++++ Data ++++
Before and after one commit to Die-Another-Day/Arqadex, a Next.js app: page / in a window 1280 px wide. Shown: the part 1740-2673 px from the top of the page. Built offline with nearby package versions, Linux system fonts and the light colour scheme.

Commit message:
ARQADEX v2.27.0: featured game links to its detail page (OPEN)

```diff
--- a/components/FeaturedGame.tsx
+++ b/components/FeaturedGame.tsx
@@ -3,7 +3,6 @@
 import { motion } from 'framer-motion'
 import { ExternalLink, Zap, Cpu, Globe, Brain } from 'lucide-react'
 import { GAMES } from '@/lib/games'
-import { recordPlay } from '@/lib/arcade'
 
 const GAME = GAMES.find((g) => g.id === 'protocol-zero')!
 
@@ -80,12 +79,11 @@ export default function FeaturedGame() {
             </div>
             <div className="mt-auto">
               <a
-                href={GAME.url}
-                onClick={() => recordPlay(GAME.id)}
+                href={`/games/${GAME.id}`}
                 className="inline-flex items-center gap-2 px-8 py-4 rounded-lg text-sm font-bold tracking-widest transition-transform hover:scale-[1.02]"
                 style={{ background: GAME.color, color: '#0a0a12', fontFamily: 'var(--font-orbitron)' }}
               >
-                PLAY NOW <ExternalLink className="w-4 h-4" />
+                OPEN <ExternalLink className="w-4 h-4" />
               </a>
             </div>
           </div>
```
++++
++++ Data ++++
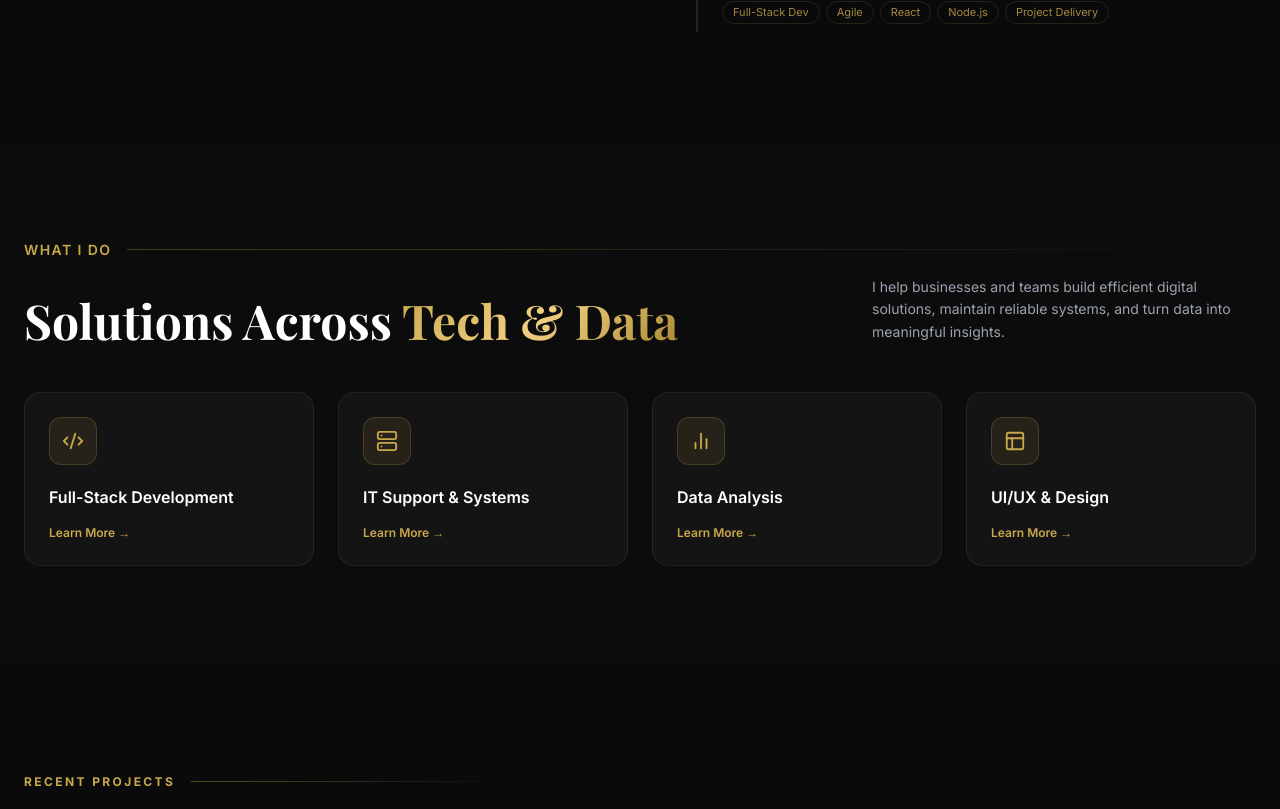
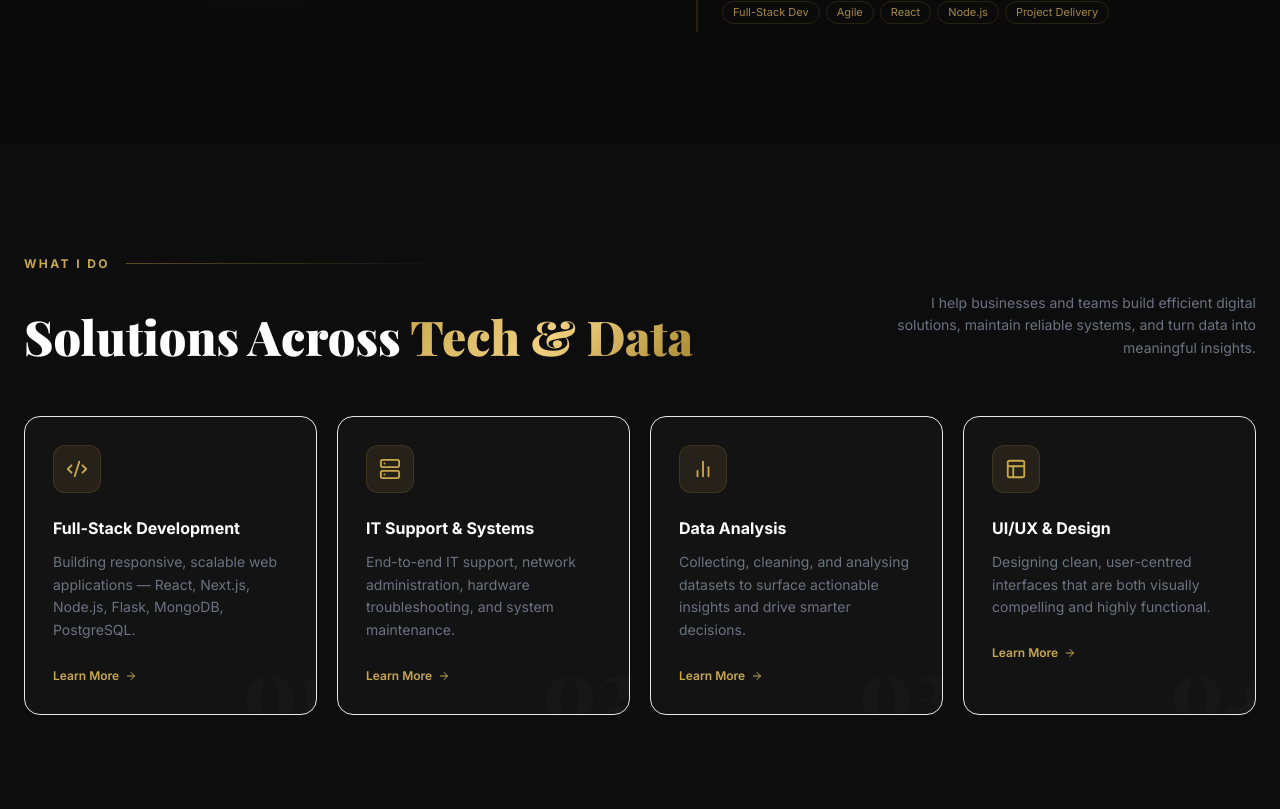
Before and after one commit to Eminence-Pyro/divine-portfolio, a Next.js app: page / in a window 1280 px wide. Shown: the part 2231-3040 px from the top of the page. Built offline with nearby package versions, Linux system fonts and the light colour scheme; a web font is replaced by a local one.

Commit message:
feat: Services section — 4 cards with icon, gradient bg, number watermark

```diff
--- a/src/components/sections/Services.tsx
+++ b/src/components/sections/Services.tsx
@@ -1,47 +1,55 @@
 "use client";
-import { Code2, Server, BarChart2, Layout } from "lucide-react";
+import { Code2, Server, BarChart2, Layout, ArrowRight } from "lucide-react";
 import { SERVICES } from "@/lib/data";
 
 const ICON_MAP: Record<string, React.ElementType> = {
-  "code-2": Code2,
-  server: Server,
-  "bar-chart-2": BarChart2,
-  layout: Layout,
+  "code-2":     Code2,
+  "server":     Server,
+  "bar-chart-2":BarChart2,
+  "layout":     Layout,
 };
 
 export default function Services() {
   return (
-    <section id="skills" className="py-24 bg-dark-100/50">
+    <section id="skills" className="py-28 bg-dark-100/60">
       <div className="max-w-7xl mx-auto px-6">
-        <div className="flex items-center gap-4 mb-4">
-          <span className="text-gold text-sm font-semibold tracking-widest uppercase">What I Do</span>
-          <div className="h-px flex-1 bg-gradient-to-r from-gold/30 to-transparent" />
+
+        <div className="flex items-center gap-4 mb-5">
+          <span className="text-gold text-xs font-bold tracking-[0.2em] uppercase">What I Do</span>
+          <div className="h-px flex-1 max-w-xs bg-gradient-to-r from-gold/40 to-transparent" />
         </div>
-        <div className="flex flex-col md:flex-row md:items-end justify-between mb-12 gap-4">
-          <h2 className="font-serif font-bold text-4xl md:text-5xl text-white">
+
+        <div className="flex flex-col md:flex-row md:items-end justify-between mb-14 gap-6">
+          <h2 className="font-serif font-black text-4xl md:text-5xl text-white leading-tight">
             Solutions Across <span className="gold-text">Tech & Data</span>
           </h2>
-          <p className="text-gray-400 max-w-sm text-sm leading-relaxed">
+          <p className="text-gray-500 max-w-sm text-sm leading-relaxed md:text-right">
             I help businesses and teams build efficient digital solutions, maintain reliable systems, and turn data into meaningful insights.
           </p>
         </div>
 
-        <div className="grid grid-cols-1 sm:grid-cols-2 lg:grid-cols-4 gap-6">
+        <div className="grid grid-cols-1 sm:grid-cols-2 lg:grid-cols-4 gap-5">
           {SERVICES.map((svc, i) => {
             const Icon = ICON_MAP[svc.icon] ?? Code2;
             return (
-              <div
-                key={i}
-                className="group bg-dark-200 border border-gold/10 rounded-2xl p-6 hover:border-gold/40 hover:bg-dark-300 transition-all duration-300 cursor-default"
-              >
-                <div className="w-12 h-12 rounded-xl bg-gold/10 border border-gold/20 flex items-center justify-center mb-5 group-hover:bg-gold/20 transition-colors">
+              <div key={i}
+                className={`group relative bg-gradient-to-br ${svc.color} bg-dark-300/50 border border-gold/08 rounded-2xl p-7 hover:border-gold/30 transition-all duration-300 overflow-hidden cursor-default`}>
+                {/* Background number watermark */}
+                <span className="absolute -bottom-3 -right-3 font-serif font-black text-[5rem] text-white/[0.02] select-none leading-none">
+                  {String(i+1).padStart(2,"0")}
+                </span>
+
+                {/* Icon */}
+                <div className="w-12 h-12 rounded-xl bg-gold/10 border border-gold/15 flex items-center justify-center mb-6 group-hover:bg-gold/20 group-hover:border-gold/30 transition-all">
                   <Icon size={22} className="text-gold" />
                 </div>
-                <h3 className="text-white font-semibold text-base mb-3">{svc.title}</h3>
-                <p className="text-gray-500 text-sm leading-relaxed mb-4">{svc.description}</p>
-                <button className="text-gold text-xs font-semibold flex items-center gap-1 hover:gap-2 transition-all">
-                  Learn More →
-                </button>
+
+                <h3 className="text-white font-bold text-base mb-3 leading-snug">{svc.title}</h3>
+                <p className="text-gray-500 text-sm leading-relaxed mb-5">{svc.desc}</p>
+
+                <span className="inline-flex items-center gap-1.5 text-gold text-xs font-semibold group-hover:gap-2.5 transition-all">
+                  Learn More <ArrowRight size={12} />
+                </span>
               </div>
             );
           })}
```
++++
++++ Data ++++
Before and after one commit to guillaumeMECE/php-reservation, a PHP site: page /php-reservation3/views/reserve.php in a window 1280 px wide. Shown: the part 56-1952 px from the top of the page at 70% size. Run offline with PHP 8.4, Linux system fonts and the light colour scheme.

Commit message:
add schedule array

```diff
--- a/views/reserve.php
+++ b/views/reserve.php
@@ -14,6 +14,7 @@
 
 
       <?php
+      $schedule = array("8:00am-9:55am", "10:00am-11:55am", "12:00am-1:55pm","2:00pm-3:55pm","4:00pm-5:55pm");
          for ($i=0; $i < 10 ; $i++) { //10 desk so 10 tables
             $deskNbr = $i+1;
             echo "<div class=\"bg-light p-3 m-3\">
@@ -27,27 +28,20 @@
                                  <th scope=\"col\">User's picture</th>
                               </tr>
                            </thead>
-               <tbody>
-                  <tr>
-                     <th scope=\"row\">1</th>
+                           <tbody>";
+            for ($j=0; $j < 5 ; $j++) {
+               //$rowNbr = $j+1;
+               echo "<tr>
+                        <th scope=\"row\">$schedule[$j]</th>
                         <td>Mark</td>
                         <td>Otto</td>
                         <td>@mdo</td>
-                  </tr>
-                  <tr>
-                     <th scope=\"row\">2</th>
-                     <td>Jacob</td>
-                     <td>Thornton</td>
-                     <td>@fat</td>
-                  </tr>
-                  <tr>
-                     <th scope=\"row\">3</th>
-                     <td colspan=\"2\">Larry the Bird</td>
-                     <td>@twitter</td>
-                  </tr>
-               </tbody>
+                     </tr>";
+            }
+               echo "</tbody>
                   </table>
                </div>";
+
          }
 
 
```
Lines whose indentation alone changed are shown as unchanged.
++++
Try it
Your answer should consist of the lines of the listing that contain "reserve", copied as they stand.

Answer to the problem
Before and after one commit to guillaumeMECE/php-reservation, a PHP site: page /php-reservation3/views/reserve.php in a window 1280 px wide. Shown: the part 56-1952 px from the top of the page at 70% size. Run offline with PHP 8.4, Linux system fonts and the light colour scheme.
--- a/views/reserve.php
+++ b/views/reserve.php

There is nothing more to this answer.